About this exercise
Check every line of the entries for "Датчики", and copy the lines that hold it.

Detected change data:
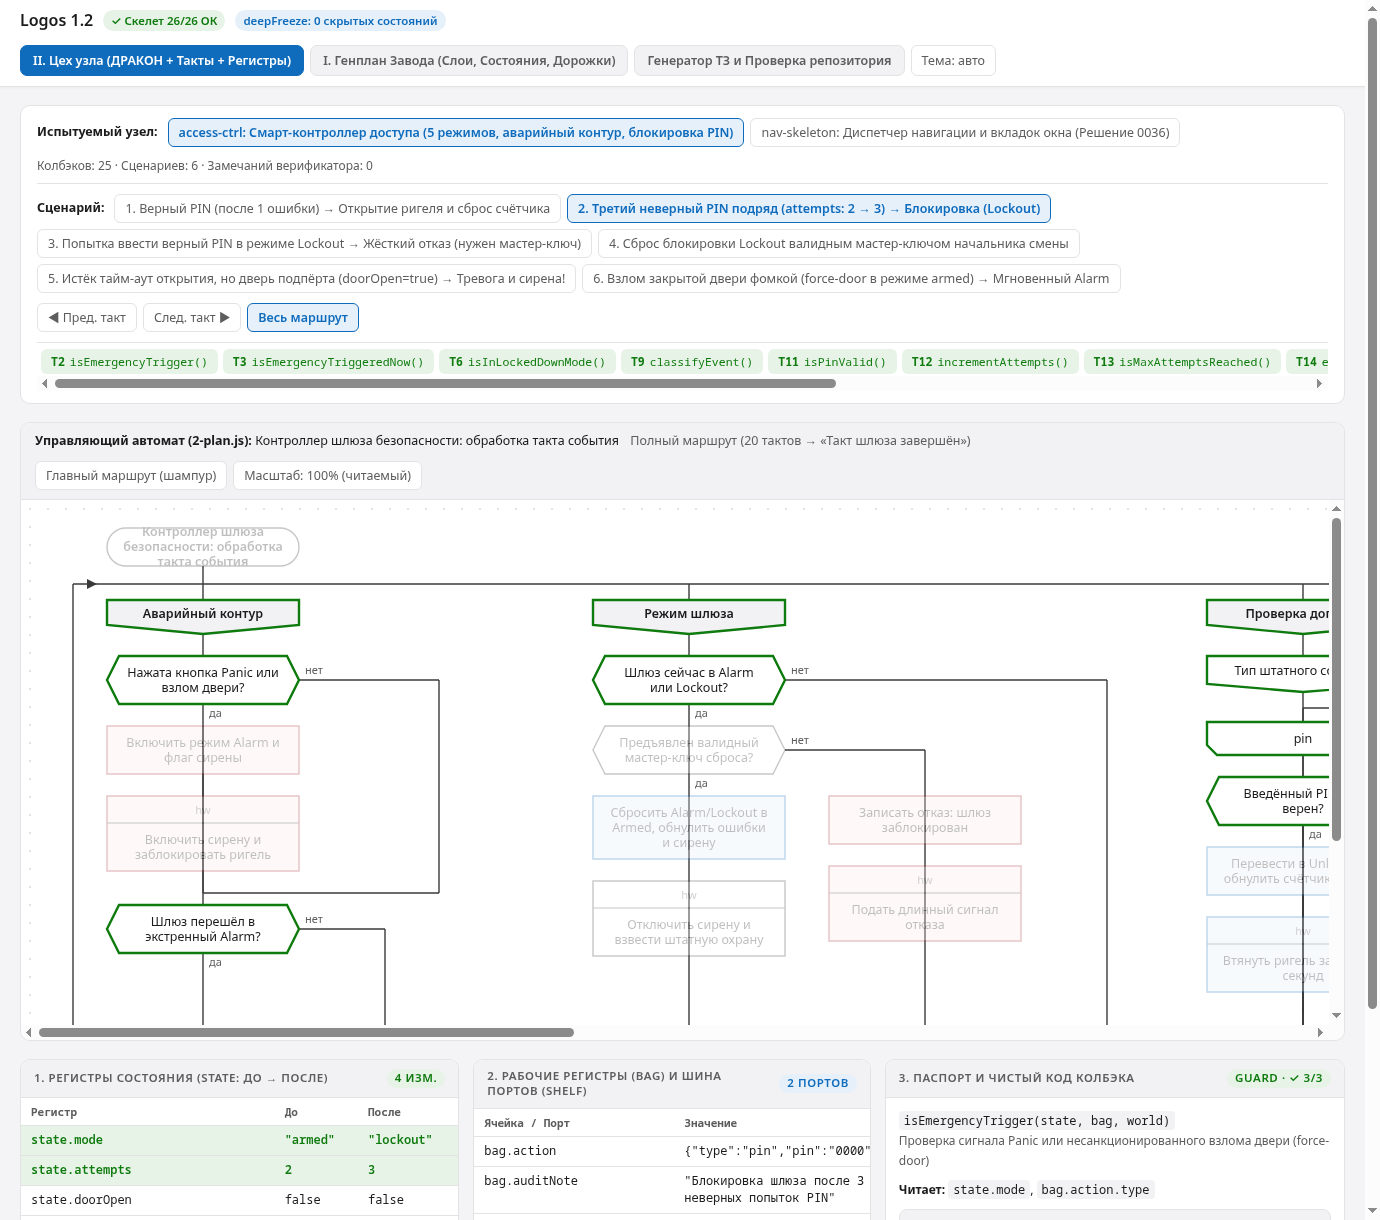
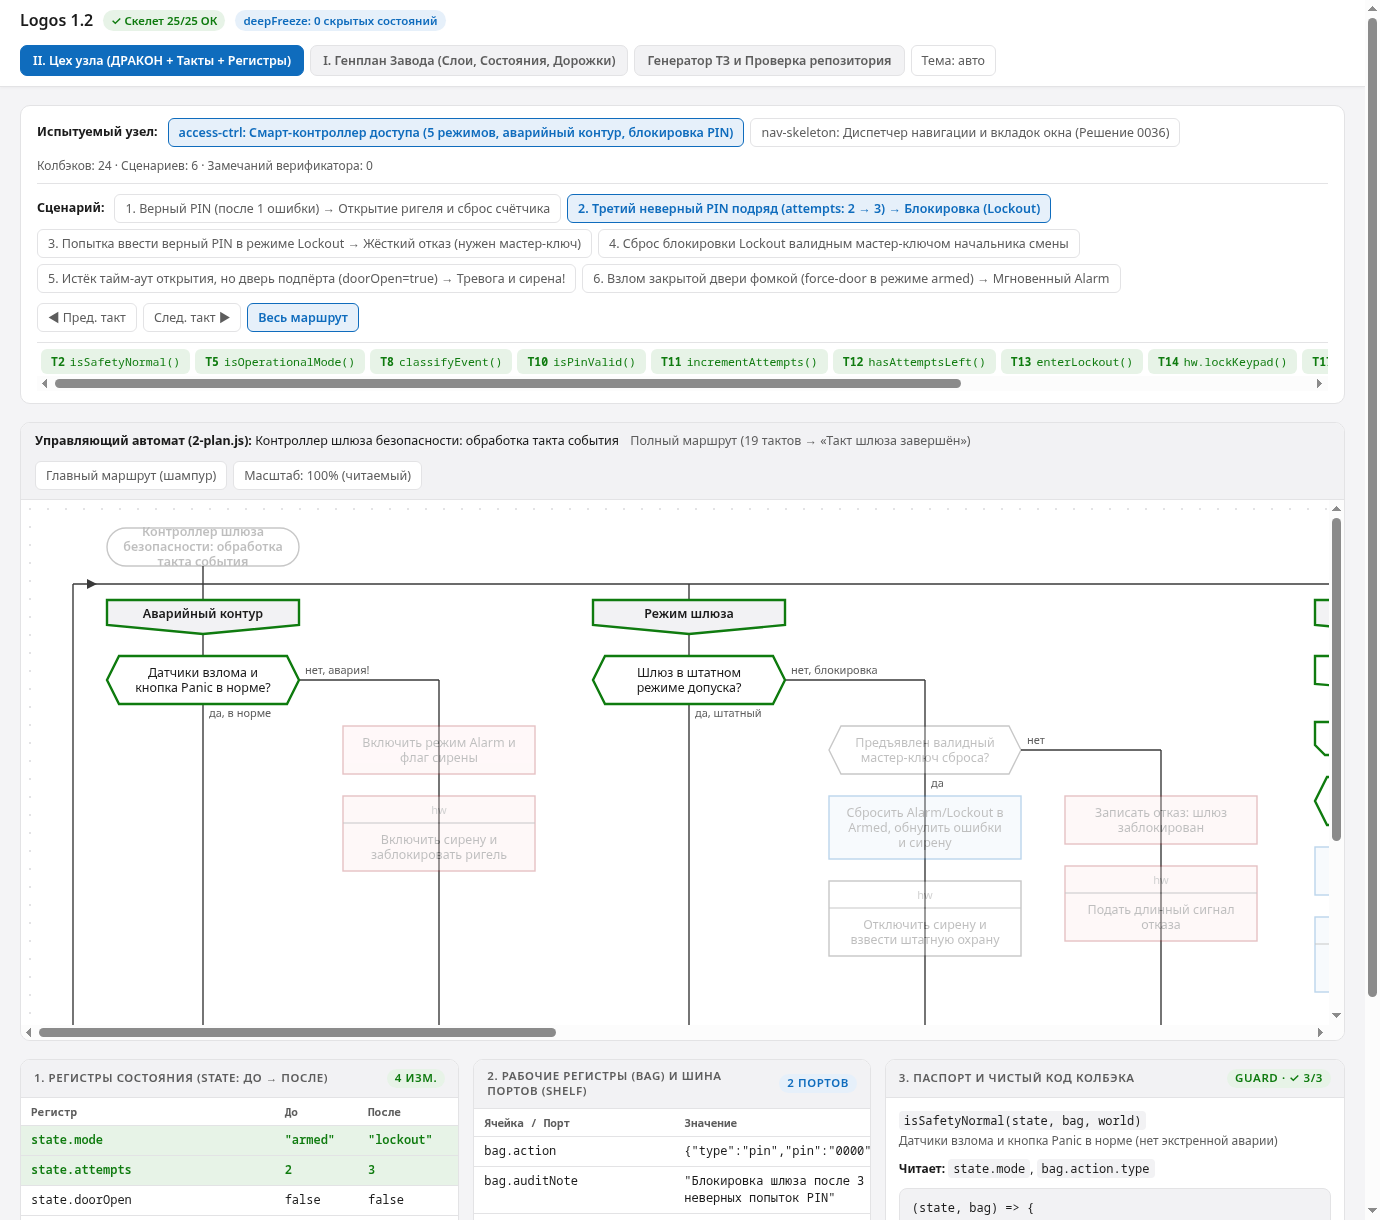
fix(drakon): keep happy path strictly on main skewer and send emergencies/rejections right

diff --git a/examples/access-ctrl/units/core-flow/2-plan.js b/examples/access-ctrl/units/core-flow/2-plan.js
@@ -1,4 +1,7 @@
-/* 2-plan.js — Управляющий автомат шлюза на языке ДРАКОН (Силуэт из 4 веток, 0 вычислений внутри схемы). */
+/* 2-plan.js — Управляющий автомат шлюза на языке ДРАКОН.
+   Строго по Паронджанову («чем правее — тем хуже»):
+   - На главном шампуре каждой ветки — только штатный «счастливый путь» (норма → допуск разрешён → завершение).
+   - Все аварии, блокировки и отказы уходят строго ВПРАВО в ветки «нет» (no). */
 (function (root, factory) {
   if (typeof module === 'object' && module.exports) {
     const D = require('../../../../vendor/drakon.js');
@@ -15,39 +18,41 @@
       {
         name: 'Аварийный контур',
         items: [
-          D.q('Нажата кнопка Panic или взлом двери?', {
-            call: 'isEmergencyTrigger',
-            yes: [
+          D.q('Датчики взлома и кнопка Panic в норме?', {
+            down: 'да, в норме',
+            right: 'нет, авария!',
+            call: 'isSafetyNormal',
+            no: [
               D.act('Включить режим Alarm и флаг сирены', { k: 'stop', call: 'enterAlarm' }),
               D.shelf('hw', 'Включить сирену и заблокировать ригель', { k: 'stop', call: 'soundSiren' }),
+              D.go('Завершение такта'),
             ],
-            no: [],
           }),
-          D.q('Шлюз перешёл в экстренный Alarm?', {
-            call: 'isEmergencyTriggeredNow',
-            no: [D.go('Режим шлюза')],
-          }),
-          D.go('Завершение такта'),
+          D.go('Режим шлюза'),
         ],
       },
       {
         name: 'Режим шлюза',
         items: [
-          D.q('Шлюз сейчас в Alarm или Lockout?', {
-            call: 'isInLockedDownMode',
-            no: [D.go('Проверка допуска')],
-          }),
-          D.q('Предъявлен валидный мастер-ключ сброса?', {
-            call: 'isMasterResetValid',
+          D.q('Шлюз в штатном режиме допуска?', {
+            down: 'да, штатный',
+            right: 'нет, блокировка',
+            call: 'isOperationalMode',
             no: [
-              D.act('Записать отказ: шлюз заблокирован', { k: 'stop', call: 'noteBlockedAttempt' }),
-              D.shelf('hw', 'Подать длинный сигнал отказа', { k: 'stop', call: 'beepReject' }),
+              D.q('Предъявлен валидный мастер-ключ сброса?', {
+                call: 'isMasterResetValid',
+                no: [
+                  D.act('Записать отказ: шлюз заблокирован', { k: 'stop', call: 'noteBlockedAttempt' }),
+                  D.shelf('hw', 'Подать длинный сигнал отказа', { k: 'stop', call: 'beepReject' }),
+                  D.go('Завершение такта'),
+                ],
+              }),
+              D.act('Сбросить Alarm/Lockout в Armed, обнулить ошибки и сирену', { k: 'new', call: 'resetToArmed' }),
+              D.shelf('hw', 'Отключить сирену и взвести штатную охрану', { call: 'silenceSiren' }),
               D.go('Завершение такта'),
             ],
           }),
-          D.act('Сбросить Alarm/Lockout в Armed, обнулить ошибки и сирену', { k: 'new', call: 'resetToArmed' }),
-          D.shelf('hw', 'Отключить сирену и взвести штатную охрану', { call: 'silenceSiren' }),
-          D.go('Завершение такта'),
+          D.go('Проверка допуска'),
         ],
       },
       {
@@ -67,13 +72,15 @@
                     ],
                     no: [
                       D.act('Увеличить счётчик ошибок PIN (attempts + 1)', { call: 'incrementAttempts' }),
-                      D.q('Достигнут предел 3 ошибок подряд?', {
-                        call: 'isMaxAttemptsReached',
-                        yes: [
+                      D.q('Остались попытки до блокировки (< 3)?', {
+                        down: 'да, есть попытки',
+                        right: 'нет, 3-я ошибка',
+                        call: 'hasAttemptsLeft',
+                        yes: [D.shelf('hw', 'Короткий сигнал неверного PIN', { k: 'stop', call: 'beepReject' })],
+                        no: [
                           D.act('Перевести шлюз в режим Lockout', { k: 'stop', call: 'enterLockout' }),
                           D.shelf('hw', 'Включить блокировку клавиатуры на 30 с', { k: 'stop', call: 'lockKeypad' }),
                         ],
-                        no: [D.shelf('hw', 'Короткий сигнал неверного PIN', { k: 'stop', call: 'beepReject' })],
                       }),
                     ],
                   }),
@@ -123,7 +130,7 @@
     {
       id: 'access-ctrl-flow',
       notes: [
-        'Ветка 1 перехватывает физический взлом и кнопку Panic в любом состоянии. Ветка 2 не пускает обычный PIN, пока шлюз в Alarm или Lockout.',
+        'Главный маршрут (шампур) каждой ветки идёт строго прямо сверху вниз без прерываний: Норма датчиков → Штатный режим → Верный PIN → Завершение такта. Все аварии и отказы уходят вправо.',
       ],
     }
   );

diff --git a/vendor/drakon.js b/vendor/drakon.js
@@ -489,10 +489,13 @@
     const say = (level, where, message) => found.push({ level, where, message });
     const branches = d.kind === 'silhouette' ? new Set(d.branches.map((b) => b.name)) : new Set();
 
-    function walk(items, where, top) {
+    function walk(items, where, top, onSkewer) {
       items.forEach((it, i) => {
         const at = `${where} › ${it.text || it.to || it.t}`;
         const last = i === items.length - 1;
+        if (onSkewer && it.k === 'stop') {
+          say('warn', at, 'Икона отказа (stop) стоит на главном маршруте (шампуре): по правилу «чем правее — тем хуже» отказы и аварии уводят в правую ветку (no).');
+        }
         if (it.t === 'goto') {
           if (!last) say('error', at, 'Адрес стоит не последним в пути.');
           if (!top) say('error', at, 'Адрес внутри цикла, выбора или сливающегося вопроса: раскладка так не умеет.');
@@ -503,18 +506,21 @@
         if (it.t === 'q') {
           if (NEGATION.test(it.text) && (!it.down || !it.right))
             say('warn', at, 'Вопрос с отрицанием: подпишите выходы с пояснением («да, …» / «нет, …»).');
+          const yes = it.yes || [];
           const no = it.no || [];
           const terminal = no.length && no[no.length - 1].t === 'goto';
-          if (terminal && (it.yes || []).length) say('error', at, 'У вопроса с адресом на «нет» путь «да» — продолжение шампура, yes не нужен.');
-          walk(it.yes || [], at, false);
-          walk(no, at, top && terminal);
+          if (terminal && yes.length) say('error', at, 'У вопроса с адресом на «нет» путь «да» — продолжение шампура, yes не нужен.');
+          if (!terminal && yes.length > 0 && no.length === 0)
+            say('warn', at, 'У вопроса заполнена ветка «да» при пустой «нет» (обход пустой линией справа): переверните вопрос, чтобы главный маршрут шёл по шампуру, а условный шаг — вправо.');
+          walk(yes, at, false, onSkewer);
+          walk(no, at, top && terminal, false);
         }
         if (it.t === 'choice') {
           if (it.cases.length < 2) say('warn', at, 'Выбор с одним вариантом — это действие.');
           if (it.cases.length > MAX_CASES) say('warn', at, `В выборе не больше ${MAX_CASES} вариантов (язык ДРАКОН): их ${it.cases.length}.`);
-          it.cases.forEach((c) => walk(c.seq, `${at} › ${c.label}`, false));
+          it.cases.forEach((c, cIdx) => walk(c.seq, `${at} › ${c.label}`, false, onSkewer && cIdx === 0));
         }
-        if (it.t === 'loop') walk(it.body, at, false);
+        if (it.t === 'loop') walk(it.body, at, false, onSkewer);
       });
     }
 
@@ -524,7 +530,7 @@
     if (d.kind === 'primitive') {
       const n = countIcons(d.items);
       if (n > MAX_PRIMITIVE) say('warn', d.title, `Примитив — для простых алгоритмов (до ${MAX_PRIMITIVE} икон), здесь ${n}: сложное рисуют силуэтом, по частям.`);
-      walk(d.items, d.title, true);
+      walk(d.items, d.title, true, true);
     } else {
       const index = new Map();
       const reached = new Set();
@@ -541,7 +547,7 @@
         if (last && (!tail || tail.t !== 'end')) say('error', b.name, 'Последняя ветка кончается иконой «Конец».');
         if (!last && (!tail || tail.t !== 'goto')) say('error', b.name, 'Ветка кончается адресом следующей.');
         if (i > 0 && !reached.has(b.name)) say('warn', b.name, 'Ни один адрес не ведёт на эту ветку: до неё не дойти.');
-        walk(b.items, b.name, true);
+        walk(b.items, b.name, true, true);
       });
     }
     return found;

diff --git a/examples/access-ctrl/units/core-flow/3-contracts.js b/examples/access-ctrl/units/core-flow/3-contracts.js
@@ -9,37 +9,27 @@
   'use strict';
 
   return [
-    /* ── Датчики и предикаты (guards) ── */
+    /* ── Датчики и предикаты (guards) — «да» всегда ведёт по счастливому пути вниз! ── */
     {
-      id: 'isEmergencyTrigger',
+      id: 'isSafetyNormal',
       kind: 'guard',
-      title: 'Проверка сигнала Panic или несанкционированного взлома двери (force-door)',
+      title: 'Датчики взлома и кнопка Panic в норме (нет экстренной аварии)',
       reads: ['state.mode', 'bag.action.type'],
       cases: [
-        { title: 'кнопка panic → true', state: { mode: 'armed' }, bag: { action: { type: 'panic' } }, expect: true },
-        { title: 'взлом force-door при охране → true', state: { mode: 'armed' }, bag: { action: { type: 'force-door' } }, expect: true },
-        { title: 'обычный ввод pin → false', state: { mode: 'armed' }, bag: { action: { type: 'pin' } }, expect: false },
+        { title: 'обычный ввод pin → true (норма, вниз по шампуру)', state: { mode: 'armed' }, bag: { action: { type: 'pin' } }, expect: true },
+        { title: 'кнопка panic → false (авария, вправо!)', state: { mode: 'armed' }, bag: { action: { type: 'panic' } }, expect: false },
+        { title: 'взлом force-door при охране → false (авария, вправо!)', state: { mode: 'armed' }, bag: { action: { type: 'force-door' } }, expect: false },
       ],
     },
     {
-      id: 'isEmergencyTriggeredNow',
+      id: 'isOperationalMode',
       kind: 'guard',
-      title: 'Проверка, сработал ли на этом такте аварийный контур (bag.emergency === true)',
-      reads: ['bag.emergency'],
-      cases: [
-        { title: 'авария сработала → true', bag: { emergency: true }, expect: true },
-        { title: 'штатный такт → false', bag: {}, expect: false },
-      ],
-    },
-    {
-      id: 'isInLockedDownMode',
-      kind: 'guard',
-      title: 'Находится ли шлюз в режиме блокировки (alarm или lockout)',
+      title: 'Шлюз находится в штатном рабочем режиме (не в Alarm и не в Lockout)',
       reads: ['state.mode'],
       cases: [
-        { title: 'lockout → true', state: { mode: 'lockout' }, expect: true },
-        { title: 'alarm → true', state: { mode: 'alarm' }, expect: true },
-        { title: 'armed → false', state: { mode: 'armed' }, expect: false },
+        { title: 'armed → true (штатный, вниз по шампуру)', state: { mode: 'armed' }, expect: true },
+        { title: 'lockout → false (блокировка, вправо)', state: { mode: 'lockout' }, expect: false },
+        { title: 'alarm → false (тревога, вправо)', state: { mode: 'alarm' }, expect: false },
       ],
     },
     {
@@ -84,13 +74,13 @@
       ],
     },
     {
-      id: 'isMaxAttemptsReached',
+      id: 'hasAttemptsLeft',
       kind: 'guard',
-      title: 'Достигнут ли порог блокировки (state.attempts >= 3)',
+      title: 'Остались ли ещё попытки ввода PIN до блокировки (state.attempts < 3)',
       reads: ['state.attempts'],
       cases: [
-        { title: '3 попытки → true', state: { attempts: 3 }, expect: true },
-        { title: '2 попытки → false', state: { attempts: 2 }, expect: false },
+        { title: '2 ошибки → true (попытки ещё есть)', state: { attempts: 2 }, expect: true },
+        { title: '3 ошибки → false (лимит исчерпан, вправо в Lockout)', state: { attempts: 3 }, expect: false },
       ],
     },
     {

diff --git a/examples/keel-model.js b/examples/keel-model.js
@@ -367,10 +367,7 @@
                 name: 'Проверка ревизии',
                 items: [
                   D.shelf('Nav (window-state.ts)', 'Принять действие { type, modelRev }'),
-                  D.q('Действие привязано к ребру/грани?', {
-                    no: [D.go('Допустимость')],
-                  }),
-                  D.q('modelRev совпадает с текущей ревизией тела?', {
+                  D.q('Ревизия геометрии актуальна для действия?', {
                     no: [
                       D.act('Отбросить действие по устаревшей геометрии (no-op)', 'stop', 1),
                       D.go('Завершение'),
@@ -396,8 +393,10 @@
                 name: 'Переход и эффект',
                 items: [
                   D.act('Построить новый иммутабельный снимок Nav (modeOf вычисляется)'),
-                  D.q('Команда запускает продуктовый коммит?', {
-                    yes: [D.ins('Продуктовый коммит и выдача PN', 'alg-product-commit')],
+                  D.q('Обычная правка черновика (без выдачи PN)?', {
+                    down: 'да, обычная',
+                    right: 'нет, выпуск PN',
+                    no: [D.ins('Продуктовый коммит и выдача PN', 'alg-product-commit')],
                   }),
                   D.act('Обновить интерфейс чистой функцией render(prev, next)', 'new'),
                   D.go('Завершение'),

diff --git a/examples/access-ctrl/units/core-flow/impl/guards.js b/examples/access-ctrl/units/core-flow/impl/guards.js
@@ -1,5 +1,6 @@
 /* impl/guards.js — Чистые предикаты и селекторы контроллера шлюза безопасности.
-   СТРАЖ ЧИСТОТЫ: 0 let, 0 var, 0 class, 0 this, 0 DOM. Вход заморожен через deepFreeze. */
+   По канону ДРАКОНа: true всегда означает «норма / счастливый путь вниз по шампуру»,
+   а false уводит поток вправо на обработку аварии, блокировки или отказа. */
 (function (root, factory) {
   if (typeof module === 'object' && module.exports) {
     module.exports = factory();
@@ -10,14 +11,13 @@
   'use strict';
 
   return {
-    isEmergencyTrigger: (state, bag) => {
+    isSafetyNormal: (state, bag) => {
       const t = bag.action && bag.action.type;
-      return t === 'panic' || (t === 'force-door' && state.mode !== 'unlocked' && state.mode !== 'maintenance');
+      const isBreakIn = t === 'force-door' && state.mode !== 'unlocked' && state.mode !== 'maintenance';
+      return t !== 'panic' && !isBreakIn;
     },
 
-    isEmergencyTriggeredNow: (_state, bag) => Boolean(bag.emergency),
-
-    isInLockedDownMode: (state) => state.mode === 'alarm' || state.mode === 'lockout',
+    isOperationalMode: (state) => state.mode !== 'alarm' && state.mode !== 'lockout',
 
     isMasterResetValid: (_state, bag, world) =>
       Boolean(
@@ -37,7 +37,7 @@
     isPinValid: (_state, bag, world) =>
       Boolean(bag.action && world && bag.action.pin === world.validPin),
 
-    isMaxAttemptsReached: (state) => state.attempts >= 3,
+    hasAttemptsLeft: (state) => state.attempts < 3,
 
     isDoorClosed: (state) => !state.doorOpen,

Response
+          D.q('Датчики взлома и кнопка Panic в норме?', {
-    /* ── Датчики и предикаты (guards) ── */
+    /* ── Датчики и предикаты (guards) — «да» всегда ведёт по счастливому пути вниз! ── */
+      title: 'Датчики взлома и кнопка Panic в норме (нет экстренной аварии)',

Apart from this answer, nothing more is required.